As media circuses go, Gov. Mark Sanford's staff can say they've been to the big top. As the mystery deepened over Sanford's whereabouts last month, Sanford staffers were inundated by interview requests from Larry King to Stephen Colbert.

Newly released e-mails and cell phone records show that as Sanford staffers tried repeatedly to reach their missing-in- action governor, the national media's cry for information grew to a crescendo.

The chorus began June 22, when local reporters began asking about Sanford's whereabouts.

By 5:08 p.m., Sanford's press secretary, Joel Sawyer, was getting sugary e-mails from CNN's John King.

"John King here. First and foremost, I hope the governor is well," he wrote, adding that "I've always appreciated his (Sanford's) kindness, candor and hospitality — and yours — and wanted to offer you as sane a place as there is (I think) in my crazy business when you and/or he are ready to solve the mystery."

At first, Sawyer shrugged off some of the attention.

"Yeah, all is well," he e-mailed a reporter from FOX News. "Slow news day ..."

Some television people told Sawyer they thought the attention was overblown.

"Off the record," an anchor/reporter for WIS-TV in Columbia wrote, "I think this whole thing is ridiculous."

The Post and Courier obtained these and other e-mails and cell phone records in response to a request under the state Freedom of Information Act for documents related to the governor's recent trip to Argentina, where he met his mistress.

The documents show that by June 24, with Sanford poised to hold a press conference about his secret trip, the governor's travails had become a media phenomenon.

Stephen Colbert of the satirical Comedy Central show "The Colbert Report" dashed off an e-mail:

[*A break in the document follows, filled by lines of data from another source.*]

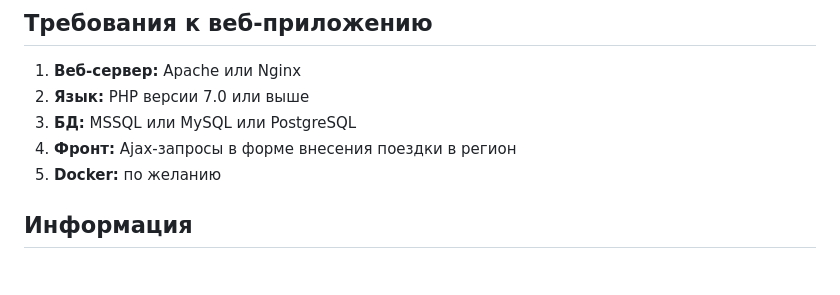
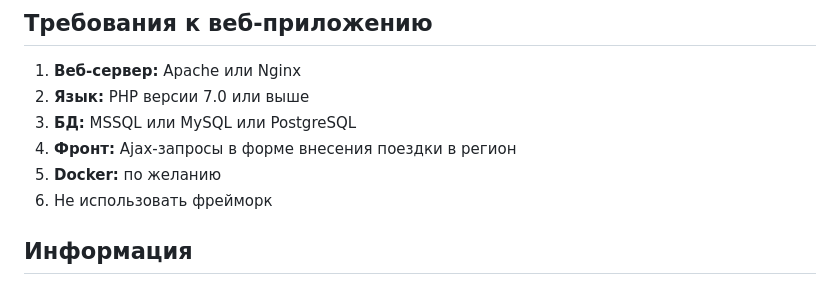
Before and after one commit to Mr-Boombatic/INTAS, a Markdown page: README.md, the part around the change. GitHub-like rendering.

```diff
--- a/README.md
+++ b/README.md
@@ -34,6 +34,7 @@ https://drive.google.com/file/d/1EWBwkdUQgITrjtxGQ9oU5fnQX-Xr4StO/view
 3. **БД:** MSSQL или MySQL или PostgreSQL
 4. **Фронт:** Ajax-запросы в форме внесения поездки в регион
 5. **Docker:** по желанию
+6. Не использовать фрейморк
 
 ## Информация
 ### Регионы:
```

"Hi Joel, as you may know, I declared myself Governor of South Carolina last night. I went power mad for about 40 seconds before learning that Gov. Sanford was returning today. If the governor is looking for a friendly place to make light of what I think is a small story that got blown out of scale, I would be happy to have him on."

About a half-hour after Colbert's e-mail, Sanford revealed that he had misled his staff about taking a hike on the Appalachian Trail and instead had flown to Argentina to meet his mistress.

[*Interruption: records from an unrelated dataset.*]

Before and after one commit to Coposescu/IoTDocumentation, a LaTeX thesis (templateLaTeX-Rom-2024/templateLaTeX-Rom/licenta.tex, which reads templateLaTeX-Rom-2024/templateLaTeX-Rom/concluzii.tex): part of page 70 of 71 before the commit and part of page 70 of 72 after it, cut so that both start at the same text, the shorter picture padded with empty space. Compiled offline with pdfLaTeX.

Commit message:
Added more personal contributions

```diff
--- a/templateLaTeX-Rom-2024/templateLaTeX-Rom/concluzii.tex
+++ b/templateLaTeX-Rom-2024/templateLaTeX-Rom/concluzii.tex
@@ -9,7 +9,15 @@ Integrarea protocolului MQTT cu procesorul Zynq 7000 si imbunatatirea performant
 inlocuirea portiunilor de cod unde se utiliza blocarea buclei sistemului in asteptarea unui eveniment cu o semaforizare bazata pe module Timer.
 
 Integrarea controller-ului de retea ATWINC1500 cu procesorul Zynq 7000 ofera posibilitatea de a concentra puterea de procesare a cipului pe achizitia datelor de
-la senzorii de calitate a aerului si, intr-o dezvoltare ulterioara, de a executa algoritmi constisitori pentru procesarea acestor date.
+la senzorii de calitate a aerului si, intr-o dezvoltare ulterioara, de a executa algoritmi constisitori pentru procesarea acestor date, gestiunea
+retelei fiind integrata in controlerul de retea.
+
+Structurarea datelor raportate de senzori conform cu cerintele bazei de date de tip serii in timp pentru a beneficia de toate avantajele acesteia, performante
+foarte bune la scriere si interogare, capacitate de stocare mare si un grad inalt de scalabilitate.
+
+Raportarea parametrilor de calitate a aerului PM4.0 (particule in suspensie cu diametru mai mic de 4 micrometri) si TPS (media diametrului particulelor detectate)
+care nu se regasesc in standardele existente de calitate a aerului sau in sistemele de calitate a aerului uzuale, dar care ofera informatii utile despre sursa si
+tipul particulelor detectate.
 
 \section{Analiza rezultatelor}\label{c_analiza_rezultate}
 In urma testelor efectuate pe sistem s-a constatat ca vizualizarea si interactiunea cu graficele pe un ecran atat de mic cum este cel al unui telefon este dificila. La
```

That explosive revelation fueled a new round of occasionally desperate attempts to get exclusive interviews with Sanford.

Within two hours, a staffer had taken personal calls from Larry King and Wolf Blitzer of CNN and David Gregory from "Meet the Press," among others.

During these days, while Sawyer kept the media fed with statements, the governor's chief of staff, Scott English, tried to lower the alarm among friends.

One associate, a public relations consultant, offered suggestions about why Sanford's whereabouts on the Appalachian Trail might need to be kept quiet. At one point, author and columnist Joel Mowbray wrote English a message titled "holy crap."

"As if there hasn't been enough local coverage, you're about to get hit with a national media maelstrom," Mowbray wrote. "Is everything OK? Even for Mark, disappearing without telling Jenny is a little nerve-wracking. I'm saying a prayer for him. Please tell me what you can."

English fired back that Sanford's disappearance was "much ado about nothing."

Behind the scenes, though, English had tried to reach Sanford on his personal and work cell phones 14 times between about 2 p.m. June 20 and around 6:45 p.m. June 22.

The e-mails also show that because of Sanford's secret trip, staffers weren't able to schedule dinner for a big-dollar business prospect June 24, the day Sanford admitted his affair. "Unfortunately, he cannot be there," a staffer wrote. "So sorry."